Stryker Corporation’s Rejuvenate modular hip implant was approved for sale in the United States by the Food and Drug Administration (FDA) on June 3, 2008 and the ABGII was approved on November 4, 2009 as an extension of the Stryker Modular Hip approved in 2007. According to Stryker’s marketing materials, the purported benefits of the ABG II and Rejuvenate hips were enhanced stability, intraoperative flexibility and the ability to customize the hip to match a patient’s anatomy. Both the Rejuvenate and the ABG II were approved through a process that did not require pre-market clinical trials.
It did not take long before Stryker and the FDA began receiving reports of problems in patients with these hips. Due to the dual modular design, the modular junctions of the hip experienced fretting and corrosion that lead to excessive amounts of metal debris being shed from the implant into the area around the hip. The excessive metal debris in and round the hip joint leads to complications such as pain, fluid effusions, pseudotumor, swelling, metal ions in the blood stream and loosening of the implant. These problems can and frequently do lead to revision surgery many years earlier than anticipated.
In April 2012, Stryker issued an Urgent Field Safety Notice to surgeons and hospitals regarding the Rejuvenate and ABG II devices. In the notice, Stryker states that it had received reports of device failure due to metal debris contamination and refers to problems with fretting and corrosion. Stryker also states that patients had problems with tissues necrosis, metallosis, adverse soft tissue reaction and pseudotumor formation. Just three months after issuing the Urgent Field Safety Notice, Stryker issued a voluntary recall of all ABG II and Rejuvenate hips in the United States.
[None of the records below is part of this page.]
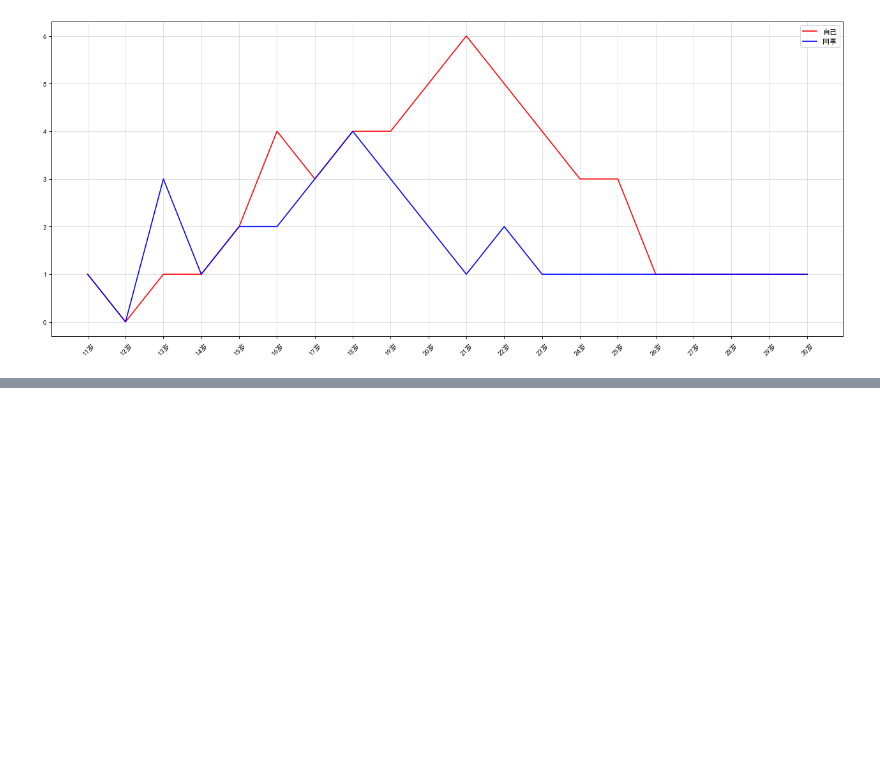
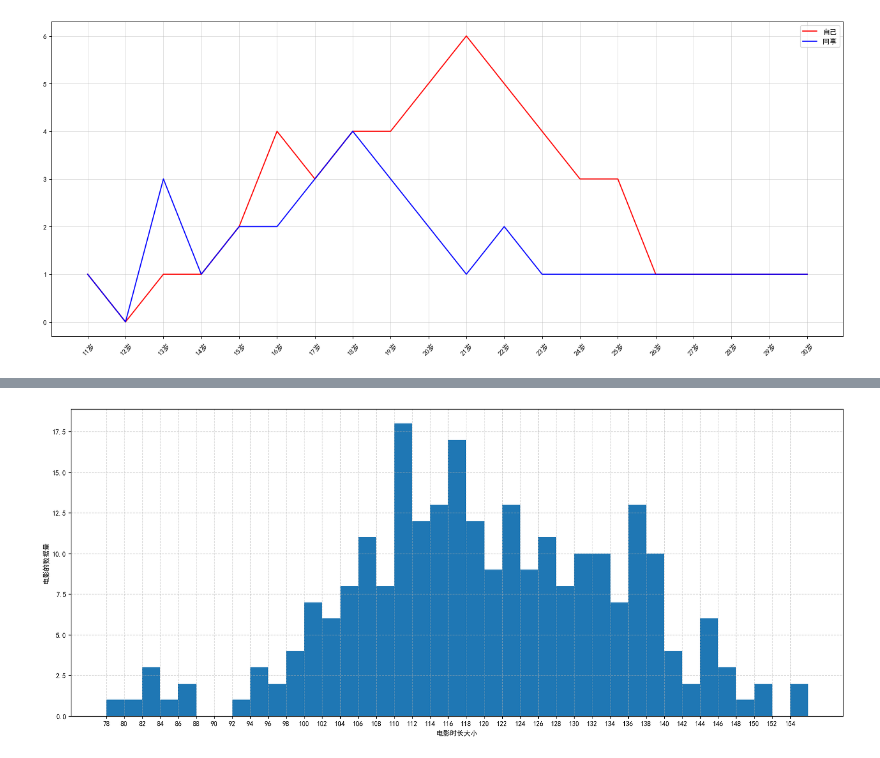
Before and after one commit to programmerdjkqm/-_python-, a Jupyter notebook: jupyter/matplotlib.ipynb, the cells around one changed output, grey strips where cells are left out. Cells and saved outputs as stored; diff of their text form; code cells hidden in the pictures; blank space fills up the shorter version.

```diff
--- a/jupyter/matplotlib.ipynb
+++ b/jupyter/matplotlib.ipynb
@@ -104,0 +137,47 @@ plt.show()
+# %%
+time = [131, 98, 125, 131, 124, 139, 131, 117, 128, 108, 135, 138, 131, 102,
+107, 114,
+119, 128, 121, 142, 127, 130, 124, 101, 110, 116, 117, 110, 128, 128, 115,
+99,
+136, 126, 134, 95, 138, 117, 111,78, 132, 124, 113, 150, 110, 117, 86,
+95, 144,
+105, 126, 130,126, 130, 126, 116, 123, 106, 112, 138, 123, 86, 101, 99, 136,123,
+117, 119, 105, 137, 123, 128, 125, 104, 109, 134, 125, 127,105, 120, 107, 129,
+116,
+108, 132, 103, 136, 118, 102, 120, 114,105, 115, 132, 145, 119, 121, 112, 139,
+125,
+138, 109, 132, 134,156, 106, 117, 127, 144, 139, 139, 119, 140, 83, 110,
+102,123,
+107, 143, 115, 136, 118, 139, 123, 112, 118, 125, 109, 119, 133,112, 114, 122,
+109,
+106, 123, 116, 131, 127, 115, 118, 112, 135,115, 146, 137, 116, 103,
+144, 83, 123,
+111, 110, 111, 100, 154,136, 100, 118, 119, 133, 134, 106, 129, 126,
+110, 111, 109,
+141,120, 117, 106, 149, 122, 122, 110, 118, 127, 121, 114, 125, 126,114, 140, 103,
+130, 141, 117, 106, 114, 121, 114, 133, 137, 92,121, 112, 146, 97, 137,
+105, 98,
+117, 112, 81, 97, 139, 113,134, 106, 144, 110, 137, 137, 111, 104, 117,
+100, 111,
+101, 110,105, 129, 137, 112, 120, 113, 133, 112, 83, 94, 146, 133,
+101,131, 116,
+111, 84, 137, 115, 122, 106, 144, 109, 123, 116, 111,111, 133, 150]
+#创建画布
+plt.figure(figsize=(20, 8), dpi=100) # 3）绘制直方图
+# 设置组距
+distance = 2
+# 计算组数
+group_num = int((max(time) - min(time)) / distance)
+# 绘制直方图,hist函数
+plt.hist(time, bins=group_num)
+# 修改 x 轴刻度显示
+plt.xticks(range(min(time), max(time))[::2])
+# 添加网格显示
+plt.grid(linestyle="--", alpha=0.5)
+#添 加 x, y 轴 描 述 信 息
+plt.xlabel("电影时长大小")
+plt.ylabel("电影的数据量")
+# 4）显示图像
+plt.show()
+# %% [output]
+[figure, added]
```
Also changed, not shown: parts of 3 cells of this notebook.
In addition, Stryker issued guidance to surgeons who had implanted the Rejuvenate and ABG II hips on how to monitor their patients for problems. Stryker recommended surgeons consider clinical examination such as blood work and cross section imaging regardless of whether a patient is experiencing pain or swelling. Stryker also recommends repeat follow-up examination even if there were no problems discovered at the initial exam. You can read more about Stryker’s recommendation on their website.